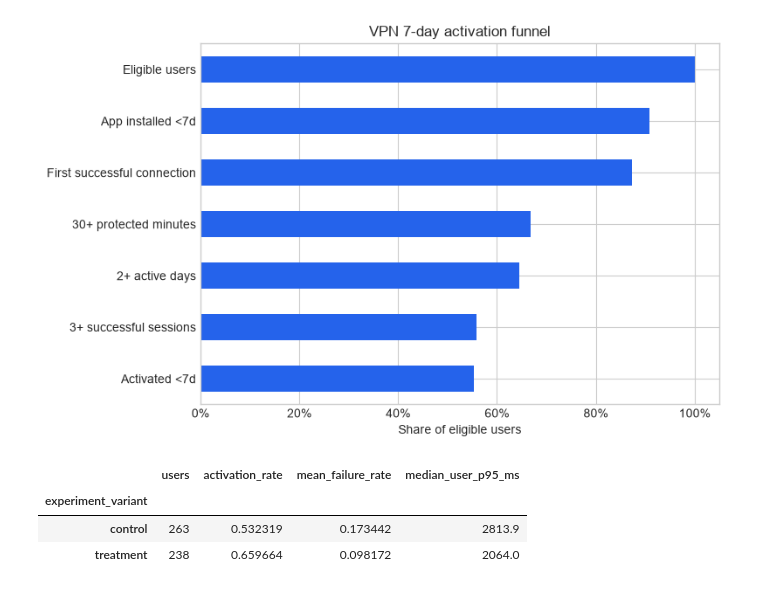
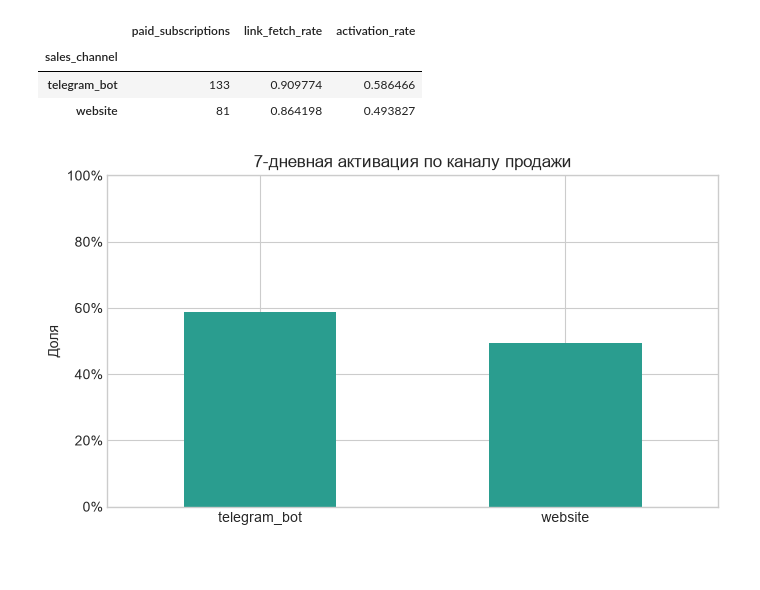
Before and after one commit to GarrettR0b/vpn-subscription-analytics, a Jupyter notebook: notebooks/01_vpn_activation.ipynb, the cells around one changed output. Saved outputs shown, nothing was run; the diff lists cells and outputs as text; code cells hidden in the pictures; blank space fills up the shorter version.

Commit message:
refactor: model HAPP subscription VPN analytics

```diff
--- a/notebooks/01_vpn_activation.ipynb
+++ b/notebooks/01_vpn_activation.ipynb
@@ -26,8 +25,9 @@ import matplotlib.pyplot as plt
 import pandas as pd
 
 from vpn_analytics.data_quality import validate_dataset
-from vpn_analytics.metrics import user_activation_records
+from vpn_analytics.metrics import monthly_business_records, subscriber_activation_records
 
 ROOT = Path.cwd().parent if Path.cwd().name == "notebooks" else Path.cwd()
 DATA_DIR = ROOT / "data" / "generated"
 plt.style.use("seaborn-v0_8-whitegrid")
+COLORS = {"base": "#173F5F", "total": "#F2A900", "accent": "#2A9D8F"}
@@ -33,0 +70,9 @@ plt.style.use("seaborn-v0_8-whitegrid")
+# %%
+activation = pd.DataFrame(subscriber_activation_records(DATA_DIR))
+monthly = pd.DataFrame(monthly_business_records(DATA_DIR))
+activation["link_fetched_7d"] = activation["first_link_fetched_at"].notna() & (
+    activation["first_link_fetched_at"]
+    < activation["subscription_started_at"] + pd.to_timedelta(7, unit="D")
+)
+monthly["month"] = pd.to_datetime(monthly["month_start"]).dt.strftime("%b %Y")
+activation.head(3)
@@ -73,3 +86,0 @@ display(quality)
-# %%
-activation = pd.DataFrame(user_activation_records(DATA_DIR))
-activation.head(3)
@@ -108,24 +143,21 @@ funnel
+# %%
+channels = activation.groupby("sales_channel").agg(
+    paid_subscriptions=("subscription_id", "size"),
+    link_fetch_rate=("link_fetched_7d", "mean"),
+    activation_rate=("activated_7d", "mean"),
+).sort_values("activation_rate", ascending=False)
+channels
+# %% [output]
+|  | paid_subscriptions | link_fetch_rate | activation_rate |
+| sales_channel |  |  |  |
+| telegram_bot | 133 | 0.909774 | 0.586466 |
+| website | 81 | 0.864198 | 0.493827 |
 # %%
-ax = funnel["share_of_eligible"].sort_values().plot.barh(figsize=(8, 5), color="#2563EB")
-ax.set(title="VPN 7-day activation funnel", xlabel="Share of eligible users", ylabel="")
-ax.xaxis.set_major_formatter(lambda value, _: f"{value:.0%}")
+ax = channels["activation_rate"].plot.bar(figsize=(7, 4), color=COLORS["accent"])
+ax.set(title="7-дневная активация по каналу продажи", xlabel="", ylabel="Доля")
+ax.set_ylim(0, 1)
+ax.yaxis.set_major_formatter(lambda value, _: f"{value:.0%}")
+plt.xticks(rotation=0)
 plt.tight_layout();
 # %% [output]
-[figure, old version]
+[figure, new version]
-# %%
-experiment = (
-    activation.dropna(subset=["experiment_variant"])
-    .groupby("experiment_variant")
-    .agg(
-        users=("user_id", "size"),
-        activation_rate=("activated_7d", "mean"),
-        mean_failure_rate=("failure_rate_7d", "mean"),
-        median_user_p95_ms=("p95_connection_time_ms", "median"),
-    )
-)
-experiment
-# %% [output]
-|  | users | activation_rate | mean_failure_rate | median_user_p95_ms |
-| experiment_variant |  |  |  |  |
-| control | 263 | 0.532319 | 0.173442 | 2813.9 |
-| treatment | 238 | 0.659664 | 0.098172 | 2064.0 |
```
Also changed, not shown: parts of 21 cells of this notebook, 38 other files.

--------------------------------

▶ **What to produce**
Copy whichever lines of the records above contain the word "users".

▶ **Solution to this problem**
-ax.set(title="VPN 7-day activation funnel", xlabel="Share of eligible users", ylabel="")
-        users=("user_id", "size"),
-|  | users | activation_rate | mean_failure_rate | median_user_p95_ms |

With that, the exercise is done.